    I'm looking at starting from scratch this last year as I left it too late last year and was a bit daunted.
    This year am keen to get at least a bit of a start on it and have a few runs of lights up.
    I've read the 101 many times and understand the concepts.
    Now I just want to make smart decisions on the first kit I buy.
    Pic of my house attached. It's a semi in Avoca St, Bondi in Sydney which is a *big* Xmas light street. I'll be the first to do computer controlled lights.
    [​IMG]
    There's a nice big, easy accessible space in the roof to position the gear - without the need for long cable runs
    I'm an IT guy so I got this! (famous last words huh...)

    This year I'd like to do:
    - 40m of lights
    - 3 x 30m following the architectural lines of the from of the roof (3 times over and back)
    - 10m following the zig-zag lines on the front of gabled roof
    (did the above on previous years with the good old bunnings lights and it looked great)
    - with basic sequencing

    Decisions I have made:
    - I'd like to use intelligent lights all over
    - a flood light (or two) to light up the underside of the porch
    - I'd like to use xLights and have a dedicated PC and E1.31 and a LAN switch to use for that.
    - Importantly, i want to expand the system in future years to do the the front fence, top of the roof, hedges and maybe some props down the track. Maybe 3-4 times the size of my initial roof lines 40m setup

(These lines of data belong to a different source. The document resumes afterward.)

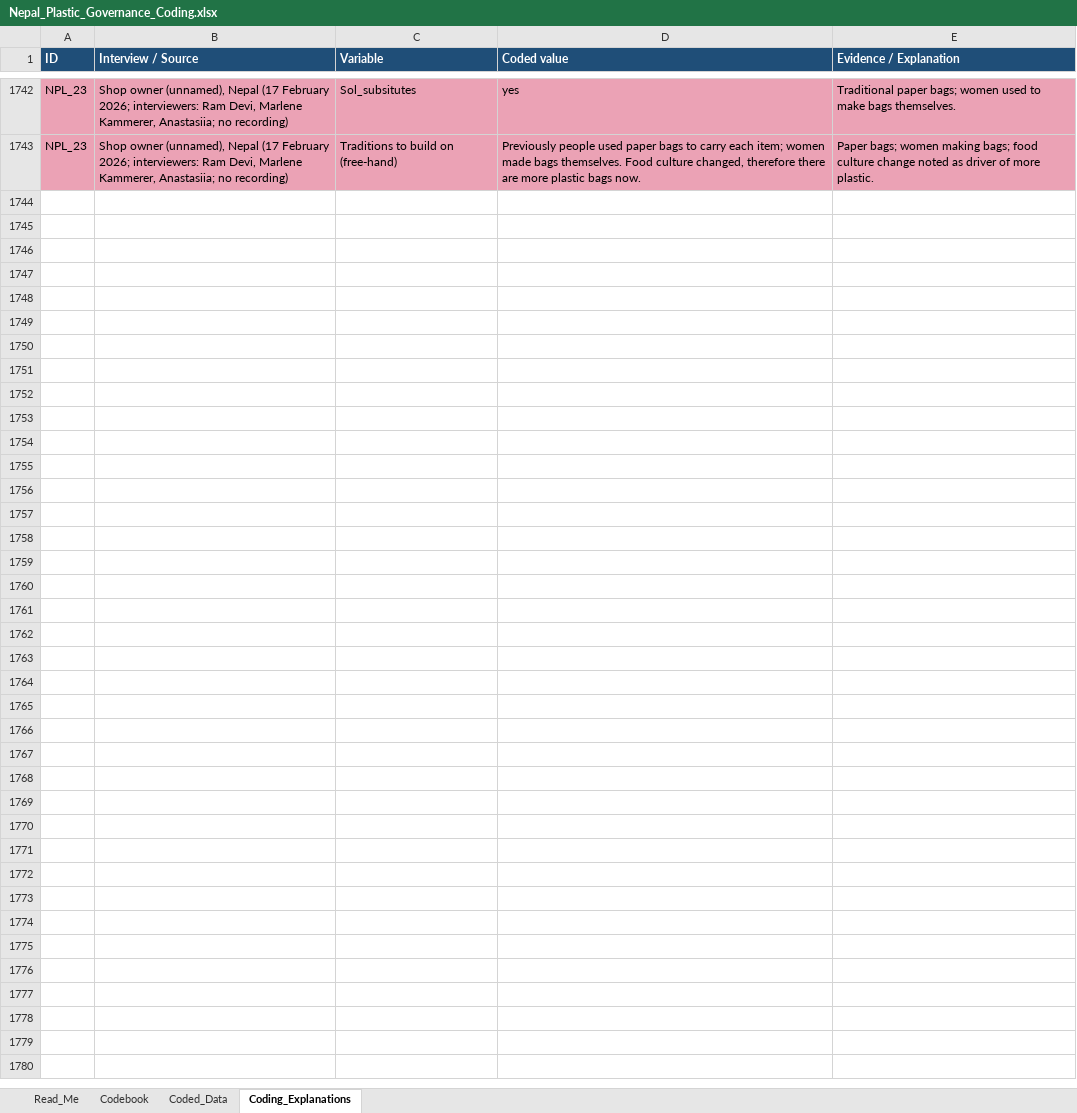
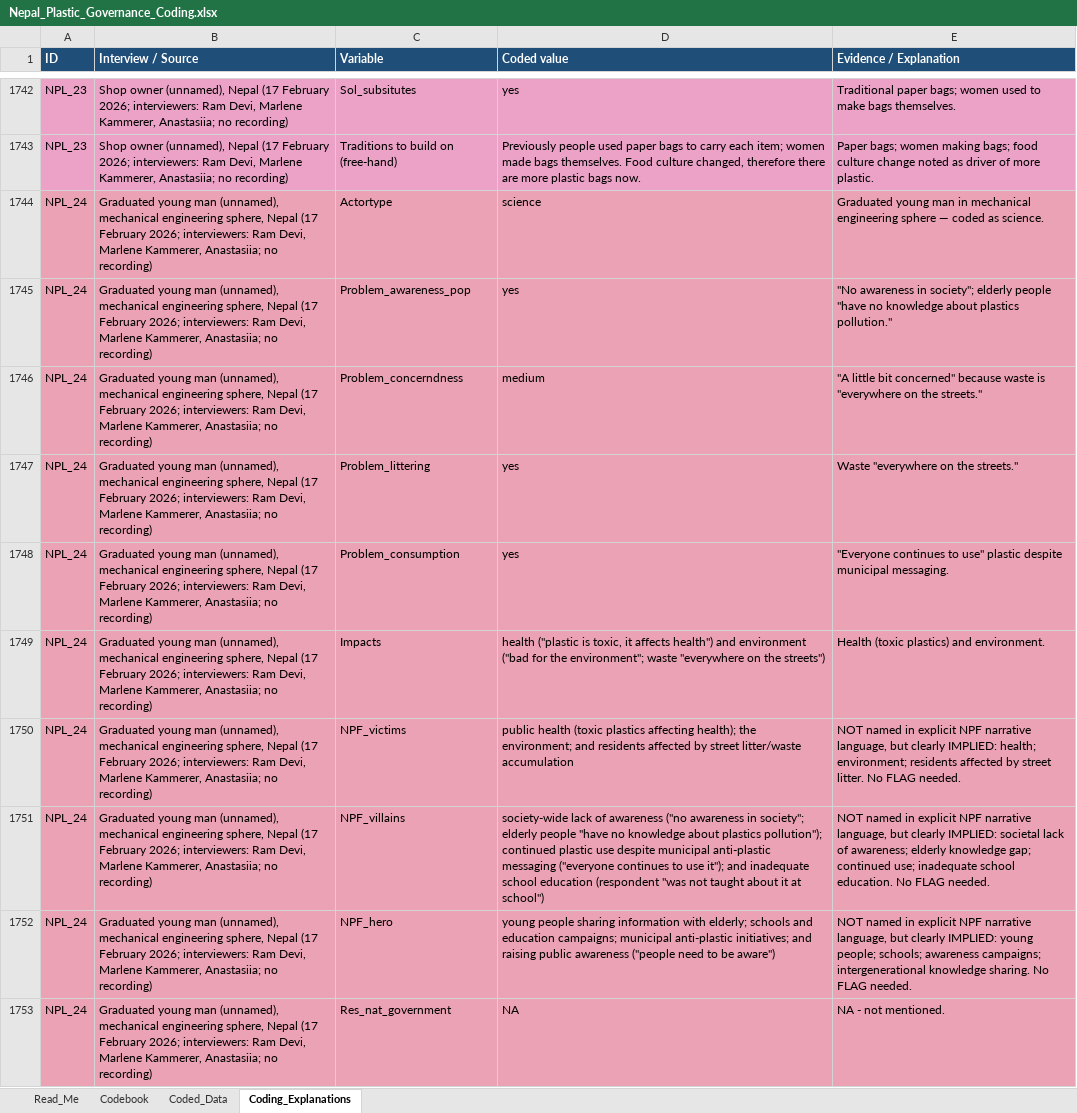
Before and after one commit to shivrain/Thinkswiss, an Excel workbook: nepal_plastic_coding/Nepal_Plastic_Governance_Coding.xlsx, sheet Coding_Explanations, drawn as a sheet; only a part is shown, gaps mark what is left out; values as stored, in another font and other column widths than the file's, no borders; the diff covers the shown part only; the diff names each change by its address in the sheet, - before the commit and + after, or states it on an @@ line.

```diff
--- a/nepal_plastic_coding/Nepal_Plastic_Governance_Coding.xlsx (sheet Coding_Explanations)
+++ b/nepal_plastic_coding/Nepal_Plastic_Governance_Coding.xlsx (sheet Coding_Explanations)
+row 1744: NPL_24 | Graduated young man (unnamed), mechanical engineering sphere, Nepal (17 February 2026; interviewers: Ram Devi, Marlene Kammerer, Anastasiia; no recording) | Actortype | science | Graduated young man in mechanical engineering sphere — coded as science.
+row 1745: NPL_24 | Graduated young man (unnamed), mechanical engineering sphere, Nepal (17 February 2026; interviewers: Ram Devi, Marlene Kammerer, Anastasiia; no recording) | Problem_awareness_pop | yes | "No awareness in society"; elderly people "have no knowledge about plastics pollution."
+row 1746: NPL_24 | Graduated young man (unnamed), mechanical engineering sphere, Nepal (17 February 2026; interviewers: Ram Devi, Marlene Kammerer, Anastasiia; no recording) | Problem_concerndness | medium | "A little bit concerned" because waste is "everywhere on the streets."
+row 1747: NPL_24 | Graduated young man (unnamed), mechanical engineering sphere, Nepal (17 February 2026; interviewers: Ram Devi, Marlene Kammerer, Anastasiia; no recording) | Problem_littering | yes | Waste "everywhere on the streets."
+row 1748: NPL_24 | Graduated young man (unnamed), mechanical engineering sphere, Nepal (17 February 2026; interviewers: Ram Devi, Marlene Kammerer, Anastasiia; no recording) | Problem_consumption | yes | "Everyone continues to use" plastic despite municipal messaging.
+row 1749: NPL_24 | Graduated young man (unnamed), mechanical engineering sphere, Nepal (17 February 2026; interviewers: Ram Devi, Marlene Kammerer, Anastasiia; no recording) | Impacts | health ("plastic is toxic, it affects health") and environment ("bad for the environment"; waste "everywhere on the streets") | Health (toxic plastics) and environment.
+row 1750: NPL_24 | Graduated young man (unnamed), mechanical engineering sphere, Nepal (17 February 2026; interviewers: Ram Devi, Marlene Kammerer, Anastasiia; no recording) | NPF_victims | public health (toxic plastics affecting health); the environment; and residents affected by street litter/waste accumulation | NOT named in explicit NPF narrative language, but clearly IMPLIED: health; environment; residents affected by street litter. No FLAG needed.
+row 1751: NPL_24 | Graduated young man (unnamed), mechanical engineering sphere, Nepal (17 February 2026; interviewers: Ram Devi, Marlene Kammerer, Anastasiia; no recording) | NPF_villains | society-wide lack of awareness ("no awareness in society"; elderly people "have no knowledge about plastics pollution"); continued plastic use despite municipal anti-plastic messaging ("everyone continues to use it"); and inadequate school education (respondent "was not taught about it at school") | NOT named in explicit NPF narrative language, but clearly IMPLIED: societal lack of awareness; elderly knowledge gap; continued use; inadequate school education. No FLAG needed.
+row 1752: NPL_24 | Graduated young man (unnamed), mechanical engineering sphere, Nepal (17 February 2026; interviewers: Ram Devi, Marlene Kammerer, Anastasiia; no recording) | NPF_hero | young people sharing information with elderly; schools and education campaigns; municipal anti-plastic initiatives; and raising public awareness ("people need to be aware") | NOT named in explicit NPF narrative language, but clearly IMPLIED: young people; schools; awareness campaigns; intergenerational knowledge sharing. No FLAG needed.
+row 1753: NPL_24 | Graduated young man (unnamed), mechanical engineering sphere, Nepal (17 February 2026; interviewers: Ram Devi, Marlene Kammerer, Anastasiia; no recording) | Res_nat_government | NA | NA - not mentioned.
```
Also changed, not shown: 39 added rows elsewhere in this sheet, sheet Coded_Data, sheet Read_Me, 1 other file.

    So I'm initially after some advice of exactly what to buy:
    - RGB intelligent strings (square resin filled) or RGB strips (silicone tube)
    - Strings or strips best? what spacing and IC type, 3 or 4 wire, 5v or 12v and any other considerations?
    - How to mount the lights, endcap or conduit (for easy installation/storage?), and what sort of connectors to join them for power and data?
    - what size controller (go big now or add a second/third in the future)
    - Pi Player?
    - what size power supply that would do me for the future (also go big now or add a second/third in the future)
    - Power cabling?
    Anything else I should be considering? Too ambitious for year 1?

    Please include links to exactly what you have brought that works well.

    Thanks gang!!
    Darren
     
    Last edited: Sep 16, 2018
  2. AAH

    AAH I love blinky lights :) Community Project Designer Generous Elf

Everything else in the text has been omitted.